In their paper, Atlanta-based Centers for Disease Control and Prevention medical researcher William Reeves and colleagues suggest that chronic fatigue syndrome is associated with “…an increased prevalence of maladaptive personality features and personality disorders”. These, say the authors, “…might be associated with being noncompliant with treatment suggestions, displaying unhealthy behavioral strategies and lacking a stable social environment.”.
While my interest here is primarily in the content of this scientific study, it is perhaps worth pointing out that Reeves is a controversial figure who has been much criticised by his peers for pushing such a ‘biopsychosocial’ view of chronic fatigue syndrome.

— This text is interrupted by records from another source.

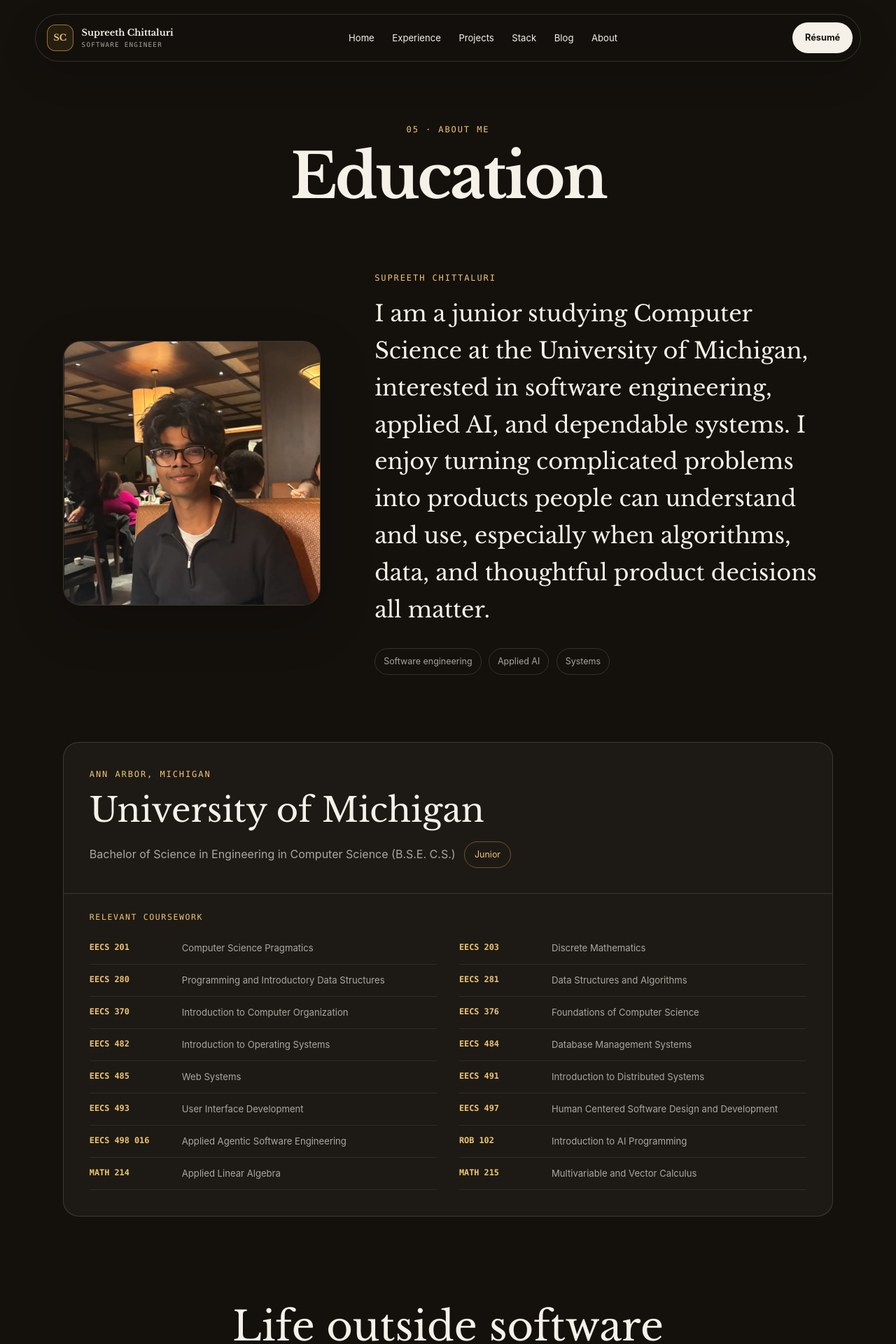
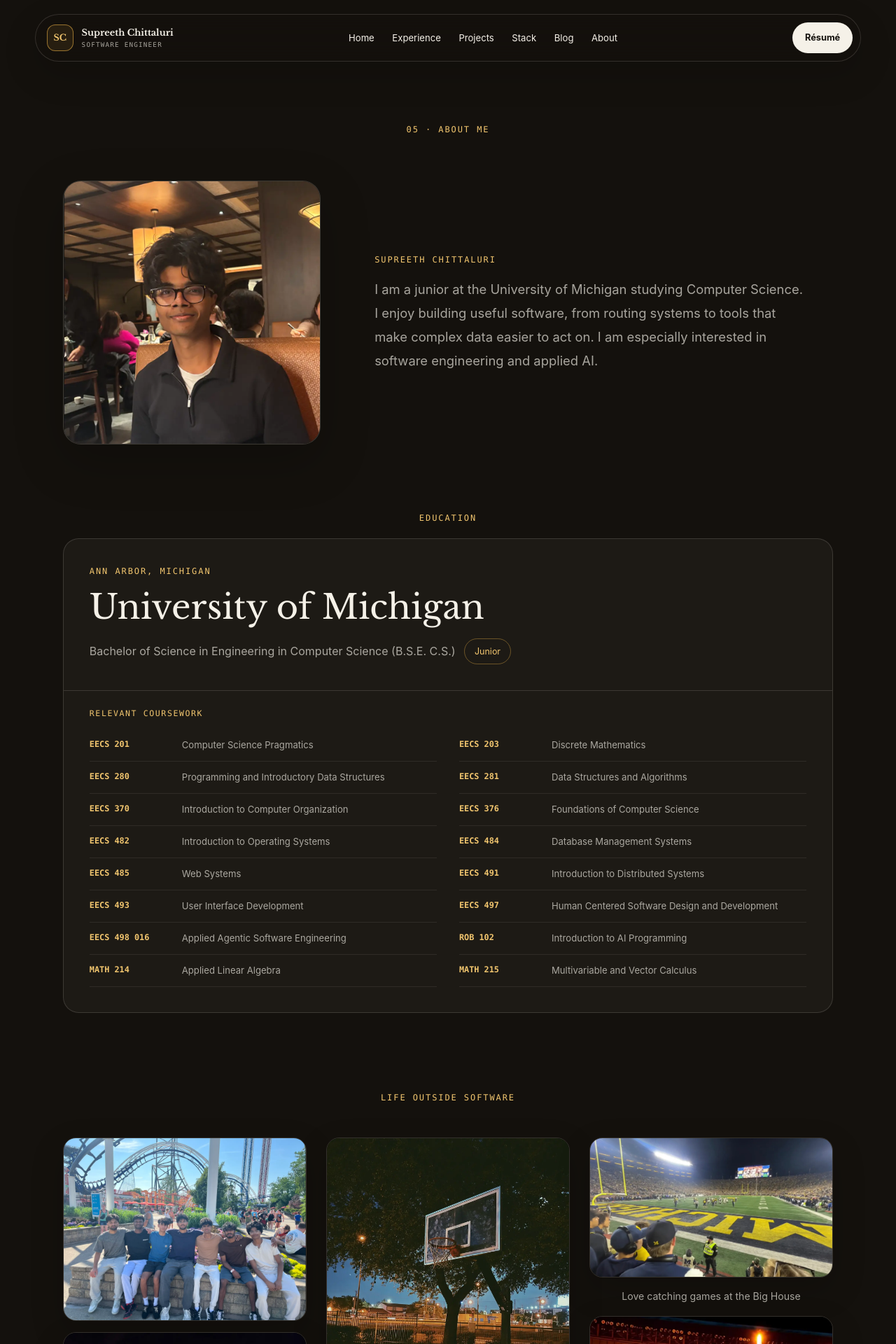
Before and after one commit to supreeth-chittaluri/supreeth-portfolio, a Next.js app: page /about in a window 1280 px wide. Shown: the top 1920 px of the page at 70% size. Built offline with nearby package versions, Linux system fonts and the light colour scheme.

Commit message:
Tighten about page hierarchy and introduction

```diff
--- a/app/about/page.tsx
+++ b/app/about/page.tsx
@@ -1,5 +1,5 @@
 import type { Metadata } from "next";
-import { PageIntro, PageShell } from "../components";
+import { PageShell } from "../components";
 import { aboutStories, education, sitePath } from "../site-data";
 
 export const metadata: Metadata = {
@@ -10,7 +10,9 @@
 export default function AboutPage() {
   return (
     <PageShell>
-      <PageIntro eyebrow="05 · About Me" title="Education" />
+      <section className="about-page-intro">
+        <p className="eyebrow">05 · About Me</p>
+      </section>
       <section className="content-shell about-profile" aria-label="Introduction">
         <div className="about-headshot-frame">
           {/* eslint-disable-next-line @next/next/no-img-element */}
@@ -19,21 +21,17 @@
         <div className="about-profile-copy">
           <p className="eyebrow">Supreeth Chittaluri</p>
           <p className="about-introduction">
-            I am a junior studying Computer Science at the University of Michigan, interested in software engineering, applied AI, and dependable systems. I enjoy turning complicated problems into products people can understand and use, especially when algorithms, data, and thoughtful product decisions all matter.
+            I am a junior at the University of Michigan studying Computer Science. I enjoy building useful software, from routing systems to tools that make complex data easier to act on. I am especially interested in software engineering and applied AI.
           </p>
-          <div className="about-focus" aria-label="Areas of interest">
-            <span>Software engineering</span>
-            <span>Applied AI</span>
-            <span>Systems</span>
-          </div>
         </div>
       </section>
       <section className="content-shell about-education" aria-labelledby="education-heading">
+        <p className="eyebrow education-section-label" id="education-heading">Education</p>
         <article className="education-card">
           <div className="education-main">
             <div>
               <p className="eyebrow">Ann Arbor, Michigan</p>
-              <h2 id="education-heading">University of Michigan</h2>
+              <h2>University of Michigan</h2>
               <div className="education-degree-row">
                 <p className="education-degree">Bachelor of Science in Engineering in Computer Science (B.S.E. C.S.)</p>
                 <p className="education-standing">Junior</p>
@@ -54,7 +52,7 @@
         </article>
       </section>
       <section className="content-shell off-clock-heading" aria-labelledby="off-clock-heading">
-        <h2 id="off-clock-heading">Life outside software</h2>
+        <h2 className="eyebrow" id="off-clock-heading">Life outside software</h2>
       </section>
       <section className="about-collage" aria-label="Personal photo collage">
         {aboutStories.map((story) => (
--- a/app/globals.css
+++ b/app/globals.css
@@ -1030,6 +1030,13 @@
   padding-bottom: 8rem;
 }
 
+.about-page-intro {
+  width: min(100% - 2rem, 900px);
+  margin: 0 auto;
+  padding: 11rem 0 4rem;
+  text-align: center;
+}
+
 .about-profile {
   display: grid;
   grid-template-columns: minmax(16rem, 0.72fr) minmax(0, 1.28fr);
@@ -1053,30 +1060,20 @@
 }
 
 .about-introduction {
-  max-width: 680px;
+  max-width: 620px;
   margin: 1rem 0 0;
-  font-family: "Libre Baskerville", Georgia, serif;
-  font-size: clamp(1.25rem, 2.6vw, 2rem);
-  line-height: 1.65;
-}
-
-.about-focus {
-  display: flex;
-  flex-wrap: wrap;
-  gap: 0.65rem;
-  margin-top: 1.8rem;
-}
-
-.about-focus span {
-  padding: 0.48rem 0.75rem;
-  border: 1px solid var(--rule);
-  border-radius: 999px;
   color: var(--muted);
-  font-size: 0.78rem;
+  font-size: clamp(1rem, 1.5vw, 1.15rem);
+  line-height: 1.85;
 }
 
 .about-education {
   padding-bottom: 7rem;
+}
+
+.education-section-label {
+  margin-bottom: 1.25rem;
+  text-align: center;
 }
 
 .off-clock-heading {
@@ -1085,10 +1082,8 @@
 }
 
 .off-clock-heading h2 {
-  margin: 0.7rem 0 0;
-  font-family: "Libre Baskerville", Georgia, serif;
-  font-size: clamp(2.2rem, 5vw, 3.6rem);
-  line-height: 1.2;
+  margin: 0;
+  font-weight: 400;
 }
 
 .about-story {
@@ -1204,6 +1199,10 @@
     padding-top: 9rem;
   }
 
+  .about-page-intro {
+    padding-top: 9rem;
+  }
+
   .education-main {
     flex-direction: column;
   }
```
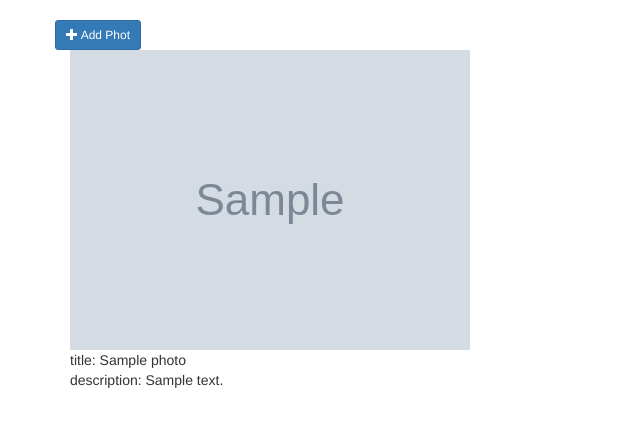
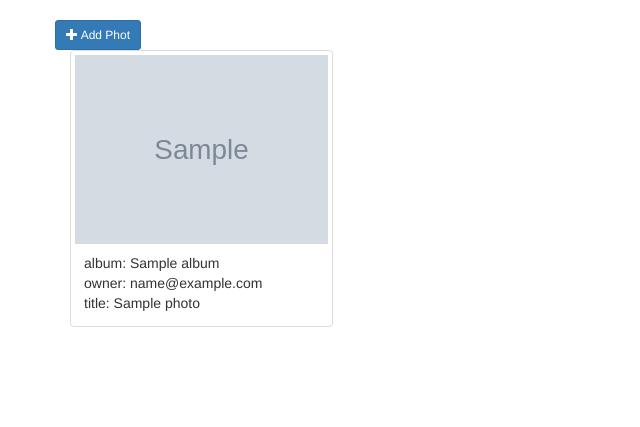
Before and after one commit to byunghyunpark/photo-notice-board-project, a Django app: page / in a window 1280 px wide. Shown: the part 51-478 px from the top of the page, without its empty margins (0-640 px from the left). Run offline with Django 3.2, Linux system fonts and the light colour scheme; a user stored in the database is signed in; tables that the repository leaves empty hold one stand-in row (values such as "Sample post"); grey boxes marked "Sample" are stand-in pictures; some libraries are stand-ins or nearby versions.

Commit message:
Add design: Bootstrap thumbnail class in photo list.

```diff
--- a/django_app/templates/photo/photo_list.html
+++ b/django_app/templates/photo/photo_list.html
@@ -9,9 +9,14 @@
 <div class="photo-list">
     {% for photo in all_photo %}
     <div class="col-xs-6 col-md-3">
-        <img src="{{ photo.img.url }}" alt="">
-        <div>title: {{ photo.title }}</div>
-        <div>description: {{ photo.description }}</div>
+        <div class="thumbnail">
+            <img src="{{ photo.img.url }}" alt="">
+            <div class="caption">
+                <div>album: {{ photo.album }}</div>
+                <div>owner: {{ photo.owner.email }}</div>
+                <div>title: {{ photo.title }}</div>
+            </div>
+        </div>
     </div>
     {% endfor %}
 </div>
```
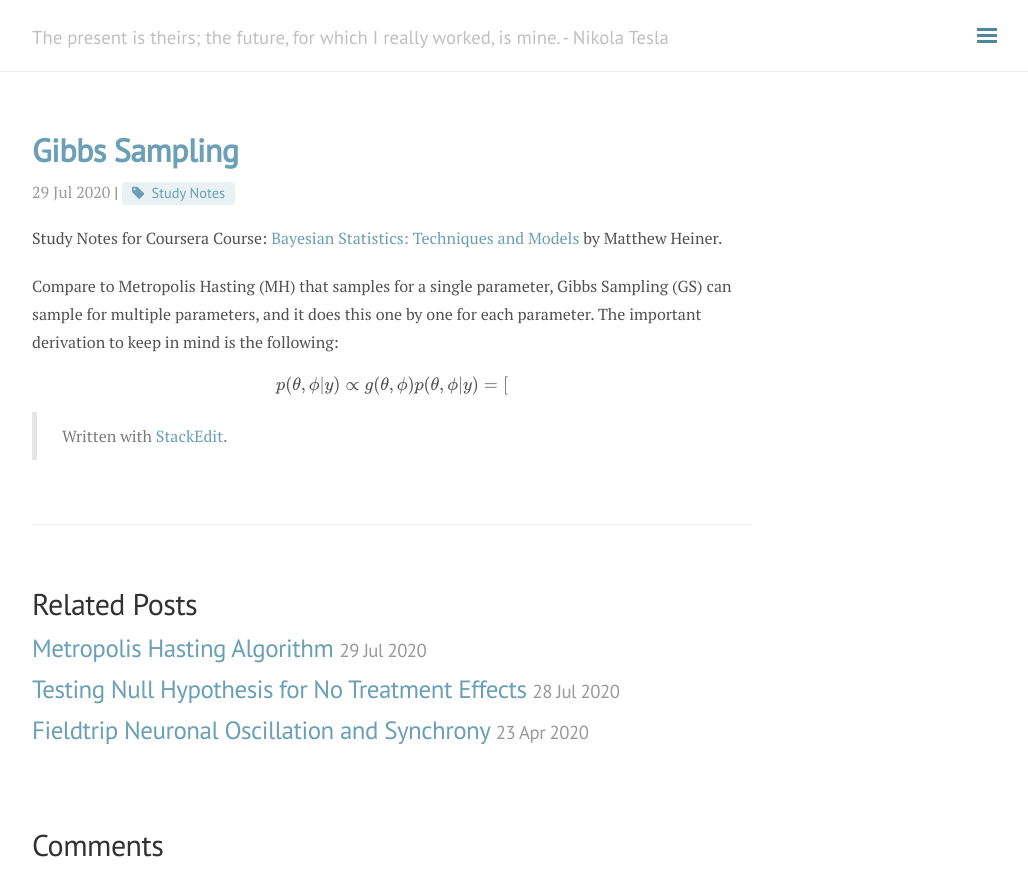
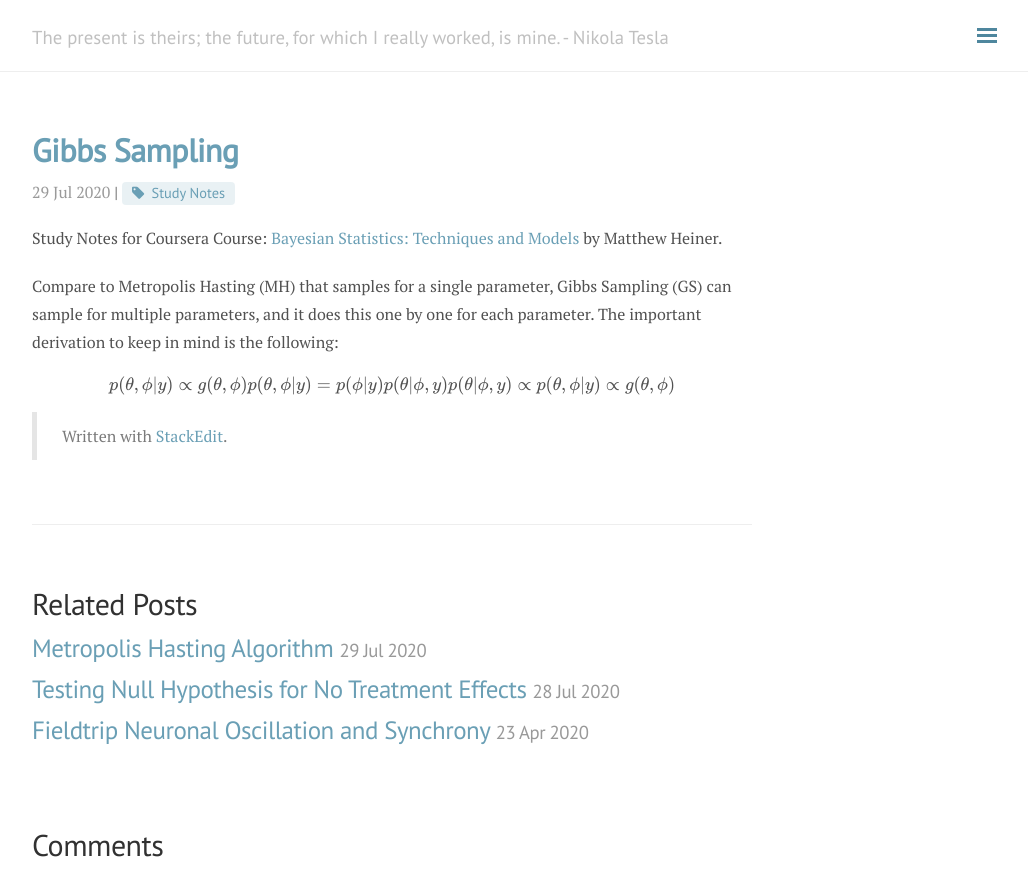
Before and after one commit to andylikescodes/andylikescodes.github.io, a Jekyll site: the page built from _posts/2020-07-29-Gibbs-Sampling.md, in a window 1280 px wide. Shown: the top 896 px of the page, without its empty margins (248-1276 px from the left). Built offline with Jekyll 4.4.1, drawn with Linux system fonts in a browser that asks for light colours; nearby versions of some CDN libraries; formulas are drawn with MathJax 3; comment, search, counter and statistics services are not loaded.

Commit message:
_posts/2020-07-29-Gibbs-Sampling.md updated from https://stackedit.io/

```diff
--- a/_posts/2020-07-29-Gibbs-Sampling.md
+++ b/_posts/2020-07-29-Gibbs-Sampling.md
@@ -10,11 +10,12 @@ Study Notes for Coursera Course: [Bayesian Statistics: Techniques and Models](ht
 Compare to Metropolis Hasting (MH) that samples for a single parameter, Gibbs Sampling (GS) can sample for multiple parameters, and it does this one by one for each parameter. The important derivation to keep in mind is the following:
 
 $$p(\theta, \phi|y) \propto g(\theta, \phi) \\
-    p(\theta, \phi|y) = [$$
+    p(\theta, \phi|y) = p(\phi|y)p(\theta|\phi, y)\\
+    p(\theta|\phi, y)\propto p(\theta, \phi|y) \propto g(\theta, \phi)$$
 
 
 
 > Written with [StackEdit](https://stackedit.io/).
 <!--stackedit_data:
-eyJoaXN0b3J5IjpbLTIwNjk0MzgxOTVdfQ==
+eyJoaXN0b3J5IjpbLTEzMzMzNDQ0MTFdfQ==
 -->
```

Earlier this year, Reeves was persuaded to step down as head of the CDC’s Chronic Fatigue Syndrome Research Program.
With a study sample size of over 500, I do not doubt the statistical significance of the correlations found; it is the interpretation that troubles me. Not that the researchers are attempting to pull the wool over our eyes, mind you. The paper abstract is perfectly clear in its final sentence…
“Since maladaptive personality is not specific to CFS, it might be associated with illness per se rather than with a specific condition.”
That statement completely knocks the stuffing out of the conclusion from which I quote above. In essence, Reeves and his coworkers are saying that chronic fatigue syndrome and personality disorders are associated, but at the same time there is an implicit acknowledgement that maladaptive personality may be a reaction to CFS. And so we’re back to square one.
Further reading: Nater et al., “Personality Features and Personality Disorders in Chronic Fatigue Syndrome: A Population-Based Study”, Psychother. Psychosom. 79, 312 (2010)